At the Surrey International Writers’ Conference this year, I attended a workshop by author Wendy Roberts on how to create a great villain. Judging by her popular Ghost Dusters series, I’d say what she does works. Below are some of Wendy’s tips, mixed in with several of my own.
Books, of course, can have more than one villain (bad guy) but should really have only one main antagonist (the baddest bad guy).
1. Know your antagonist. Most of us spend more time developing our protagonist then our antagonist. But we should know our villain as well as, or even better than, our hero. We have to know our antagonist inside and out. To help with this, I ask myself questions. What makes them tick? What in their childhood or past set them on their path? What drives them? Greed? Revenge? Drugs? What do they want out of life? What makes them feel good? What makes them feel bad?
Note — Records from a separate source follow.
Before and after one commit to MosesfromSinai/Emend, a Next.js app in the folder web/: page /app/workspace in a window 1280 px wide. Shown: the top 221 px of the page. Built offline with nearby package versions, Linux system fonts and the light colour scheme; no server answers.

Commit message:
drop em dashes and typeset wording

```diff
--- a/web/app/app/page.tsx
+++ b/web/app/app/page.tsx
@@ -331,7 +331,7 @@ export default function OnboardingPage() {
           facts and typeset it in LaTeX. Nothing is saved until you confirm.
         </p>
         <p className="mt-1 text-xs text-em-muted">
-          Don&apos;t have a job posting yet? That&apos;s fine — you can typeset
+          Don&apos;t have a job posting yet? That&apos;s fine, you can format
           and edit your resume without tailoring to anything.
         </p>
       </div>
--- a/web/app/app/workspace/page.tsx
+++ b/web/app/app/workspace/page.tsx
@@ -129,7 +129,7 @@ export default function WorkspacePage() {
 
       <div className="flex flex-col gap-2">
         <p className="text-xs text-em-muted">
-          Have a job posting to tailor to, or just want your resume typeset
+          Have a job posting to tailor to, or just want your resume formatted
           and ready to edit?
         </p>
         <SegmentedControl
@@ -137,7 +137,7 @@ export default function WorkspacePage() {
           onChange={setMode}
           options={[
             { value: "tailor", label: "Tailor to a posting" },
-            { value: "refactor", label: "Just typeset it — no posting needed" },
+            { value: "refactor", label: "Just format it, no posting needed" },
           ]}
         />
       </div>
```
Dig deep and find your villain’s motives. But don’t stop there. Read more